How do we respond to the lepers of our day — the outcasts of society? What does our culture do with the poor, the addicts, the alcoholics, the sinners? Does the Body of Christ see them as people in need of help, lost and searching?

We must never forget what Jesus has done for us and for those around us. Without His saving grace we would be just as lost and hopeless as those lepers were. Without Jesus we are nothing and without compassion we have no place in God’s kingdom.

Nicky Cruz, internationally known evangelist and prolific author, turned to Jesus Christ from a life of violence and crime after meeting David Wilkerson in New York City in 1958. The story of his dramatic conversion was told first in The Cross and the Switchblade by David Wilkerson and then later in his own best-selling book Run, Baby, Run.




   When our eyes have been opened by Jesus — when we see people the way he sees them — we can no longer sit quietly while hurting souls wander aimlessly through life all around us. Compassion for the lost cannot coexist with complacency. Apathy is no longer an option.

“This is how we know who the children of God are,” the apostle John tells us, “and who the children of the devil are: Anyone who does not do what is right is not a child of God; nor is anyone who does not love his brother” (1 John 3:10). Does God’s Word get any clearer than this? There is a litmus test to see if we are true followers of Jesus, to see if we are really his children, and it hinges on the level of our compassion for others.

John goes on to write, “If anyone has material possessions and sees his brother in need but has no pity on him, how can the love of God be in him? Dear children, let us not love with words or tongue but with actions and in truth. This then is how we know that we belong to the truth, and how we set our hearts at rest in his presence whenever our hearts condemn us” (1 John 3:17-20).
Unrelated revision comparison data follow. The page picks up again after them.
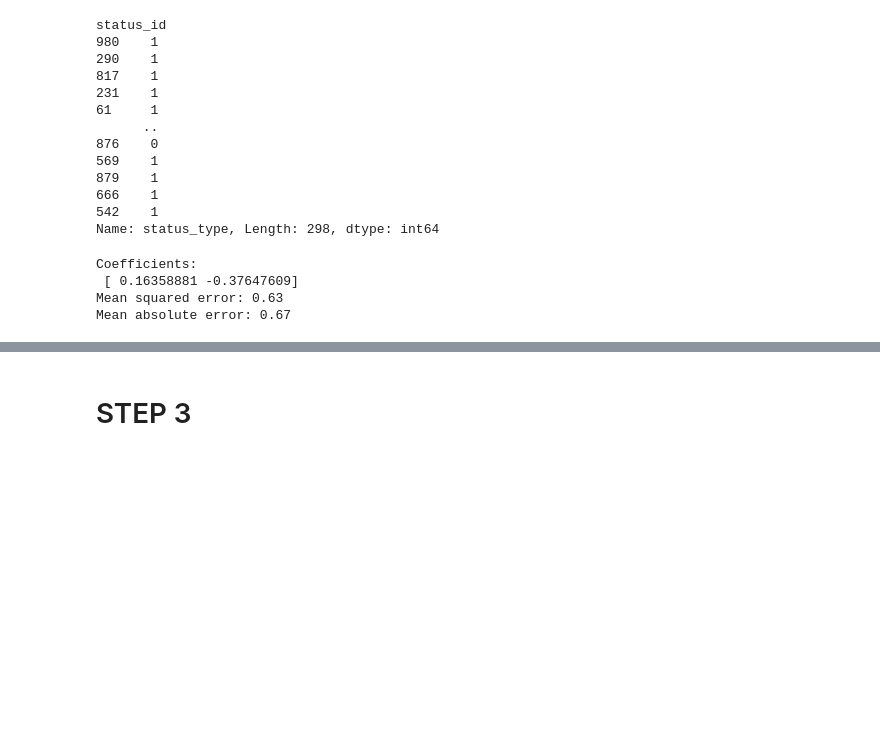
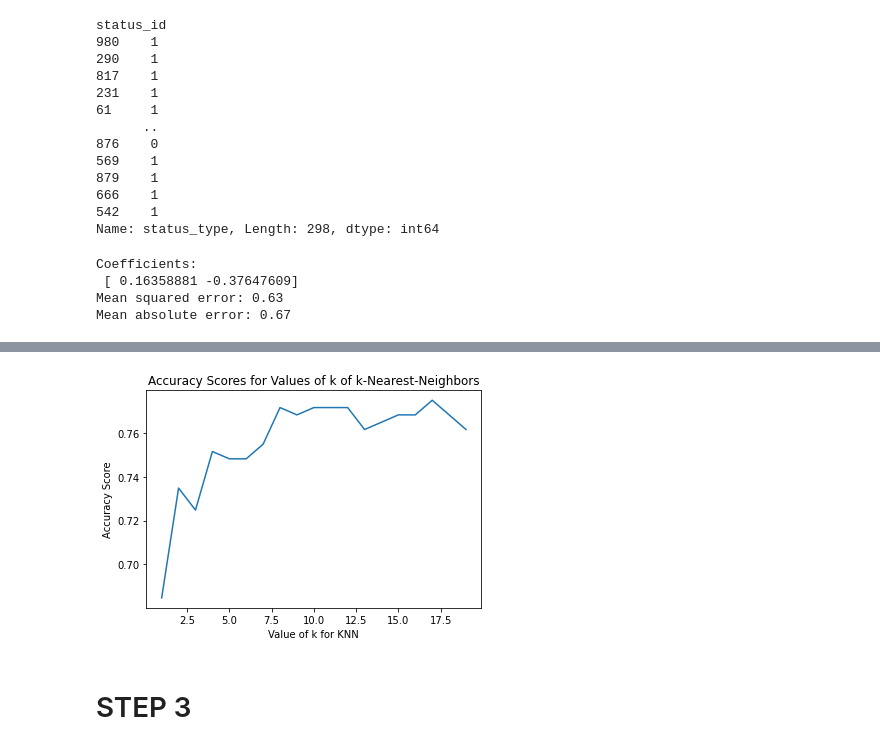
Before and after one commit to pablojgm/AICamp, a Jupyter notebook: Facebook_Live_Selling.ipynb, the cells around one changed output, grey strips where cells are left out. Saved outputs shown, nothing was run; the diff lists cells and outputs as text; code cells hidden in the pictures; blank space fills up the shorter version.

```diff
--- a/Facebook_Live_Selling.ipynb
+++ b/Facebook_Live_Selling.ipynb
@@ -539,0 +524,9 @@ Mean absolute error: 0.67
+# %%
+#k-NN
+from sklearn.neighbors import KNeighborsClassifier
+
+# Initialize our classifier, weight("uniform")
+knn = KNeighborsClassifier(n_neighbors=12, weights='distance')
+
+# Fitting the model with the data
+knn.fit(X_train, y_train)
@@ -539,0 +537,4 @@ Mean absolute error: 0.67
+# %%
+y_pred = knn.predict(X_test)
+print(y_pred)
+print(y_test.values)
@@ -540,3 +577,19 @@ Mean absolute error: 0.67
+# %%
+k_range = list(range(1,20))
+scores = []
+for k in k_range:
+    knn = KNeighborsClassifier(n_neighbors=k)
+    knn.fit(X_train, y_train)
+    y_pred = knn.predict(X_test)
+    scores.append(metrics.accuracy_score(y_test, y_pred))
+
+plt.plot(k_range, scores)
+plt.xlabel('Value of k for KNN')
+plt.ylabel('Accuracy Score')
+plt.title('Accuracy Scores for Values of k of k-Nearest-Neighbors')
+plt.show()
+# %% [output]
+[figure, added]
 # %% [markdown]
 # STEP 3
 # %%
```
Also changed, not shown: parts of 8 cells of this notebook.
When the Holy Spirit has come into our hearts and lives, filling us with the love and compassion of Jesus, we see people clearly. Our eyes shine with the joy of the Lord, and we can no longer walk by the outcast of our day — the poor, the addict, the alcoholic, the gang member, the sinner — without seeing him, without feeling his pain. We take it upon ourselves to help him restore his dignity before God. We embrace him, cry with him, and lead him into the healing arms of Jesus. That’s what being a follower of Christ is all about.

Nicky Cruz, internationally known evangelist and prolific author, turned to Jesus Christ from a life of violence and crime after meeting David Wilkerson in New York City in 1958. The story of his dramatic conversion was told first in The Cross and the Switchblade by David Wilkerson and then later in his own best-selling book Run, Baby, Run.